With the state-owned Power Construction Corporation of China, GE is looking at building power plants and grids in African nations such as Nigeria and Kenya.
It has also formed partnerships with the mainland’s US$54.5 billion Silk Road infrastructure fund and state-owned China Export and Credit Insurance to offer financing services to replenish power plant constructions.
“Worldwide, since 1 billion people have no access to electric power yet, the scale of business is huge,” said Duan.
“We want to share the profits with the Chinese EPC companies and diversify risks among us in the whole process of building.”
Despite facing stronger competition in China, their experience, business know-how and footprints outside the mainland remain valuable assets for Chinese companies that look to globalise their operations amid increasing financial and manufacturing might.

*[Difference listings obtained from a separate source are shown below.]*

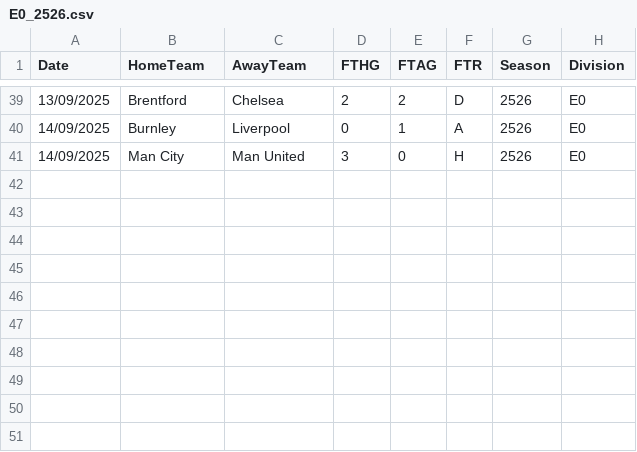
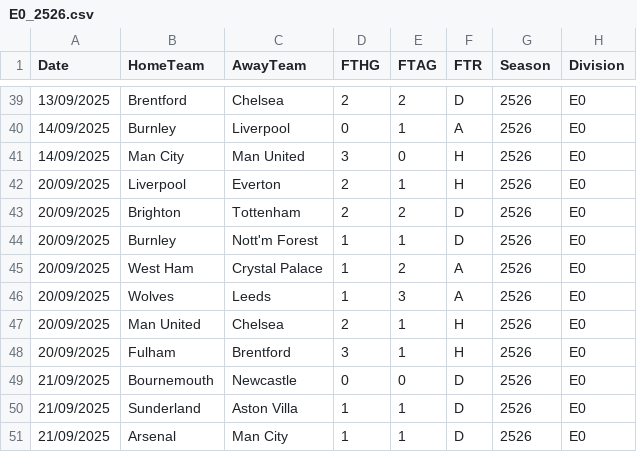
Before and after one commit to hippoguynil/elo, a CSV file: data/E0/E0_2526.csv, drawn as a sheet; only a part is shown, gaps mark what is left out.

```diff
--- a/data/E0/E0_2526.csv
+++ b/data/E0/E0_2526.csv
@@ -41 +41,11 @@ Date,HomeTeam,AwayTeam,FTHG,FTAG,FTR,Season,Division
 14/09/2025,Man City,Man United,3,0,H,2526,E0
+20/09/2025,Liverpool,Everton,2,1,H,2526,E0
+20/09/2025,Brighton,Tottenham,2,2,D,2526,E0
+20/09/2025,Burnley,Nott'm Forest,1,1,D,2526,E0
+20/09/2025,West Ham,Crystal Palace,1,2,A,2526,E0
+20/09/2025,Wolves,Leeds,1,3,A,2526,E0
+20/09/2025,Man United,Chelsea,2,1,H,2526,E0
+20/09/2025,Fulham,Brentford,3,1,H,2526,E0
+21/09/2025,Bournemouth,Newcastle,0,0,D,2526,E0
+21/09/2025,Sunderland,Aston Villa,1,1,D,2526,E0
+21/09/2025,Arsenal,Man City,1,1,D,2526,E0
```
Also changed, not shown: data/E1/E1_2526.csv, data/E2/E2_2526.csv, 6 other files.
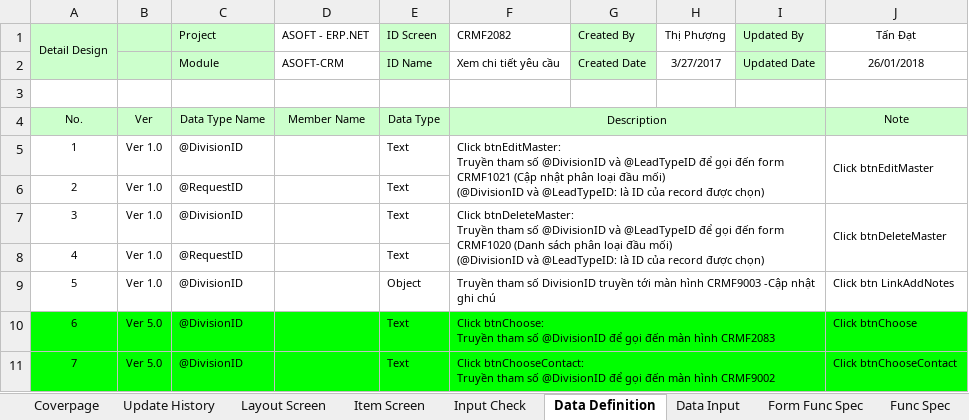
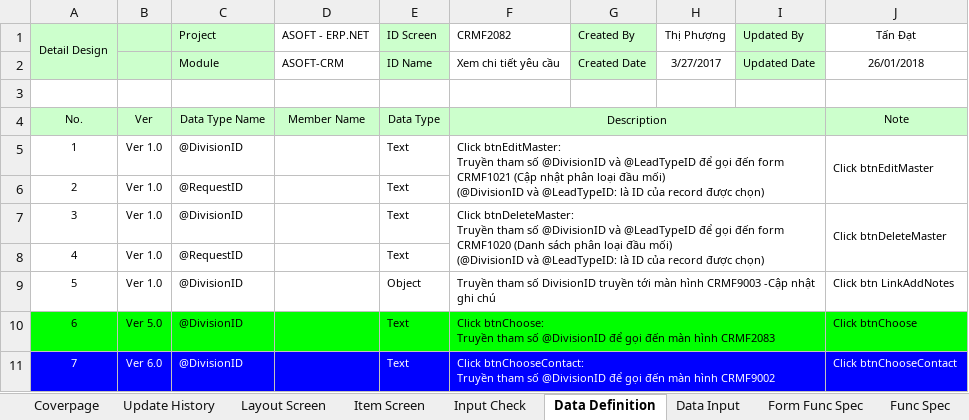
Before and after one commit to ASOFT-Solution/asoft-test-svn, an Excel workbook: 2018/CRM/03_DetailDesign/CRMF2082_Xem chi tiet yeu cau.xlsx, sheet Data Definition, drawn as a sheet; values as stored, in another font and other column widths than the file's, no borders; the diff names each change by its address in the sheet, - before the commit and + after, or states it on an @@ line.

```diff
--- a/2018/CRM/03_DetailDesign/CRMF2082_Xem chi tiet yeu cau.xlsx (sheet Data Definition)
+++ b/2018/CRM/03_DetailDesign/CRMF2082_Xem chi tiet yeu cau.xlsx (sheet Data Definition)
-A11:J11 fill: #00FF00
+A11:J11 fill: #0000FF
-A11:C11 text colour: black
+A11:C11 text colour: #FFFFFF
-B11: Ver 5.0
+B11: Ver 6.0
-E11:F11 text colour: black
+E11:F11 text colour: #FFFFFF
-J11 text colour: black
+J11 text colour: #FFFFFF
```
Also changed, not shown: sheet Item Screen, sheet Data Input, sheet Input Check.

“Asset allocation around the globe is an irreversible trend for Chinese businesses,” said Zhang Zhiqian, deputy head of China Jianyin Investment’s research institute. “They need experience to do investment at the proper time, with an appropriate approach.”
GE’s businesses in China encompass power, health care, aviation and intelligent environment.
Last year, the company announced that it will expand its digital business on the mainland with the launch of a “digital foundry” in Shanghai, in line with the mainland’s Internet Plus strategy.
GE said it would form a tie-up with Huawei Technologies to develop smart machines as digital transformation in China ushered in a huge Internet of Things market that is expected to reach US$166 billion by 2020, according to GE vice chairman John Rice.
Internet of Things is the network of physical devices embedded with electronics, software, sensors and network connectivity that enable the objects to collect and exchange data.
GE is also a major supplier to China first large commercial jet C919. It provides engines and avionics systems to the narrow-bodied aircraft assembled by Commercial Aircraft Corporation of China.
Duan said GE would deepen its tie-up with Chinese manufacturers and suppliers to pursue expanded businesses in the fast-growing aviation market after a successful maiden flight of C919 early this month.
Comac is co-developing a wide-bodied aircraft with Russia’s United Aircraft Corporation (UAC) that is expected to have a first flight in 2022 with deliveries beginning as early as 2025.
“We are bullish about the China market,” said Duan. “It will be a market where we will continue to report dynamic growth.”
Duan said GE forecast orders from the Chinese market to top US$10 billion by 2020, which requires a double-digit annualised growth over the next three years.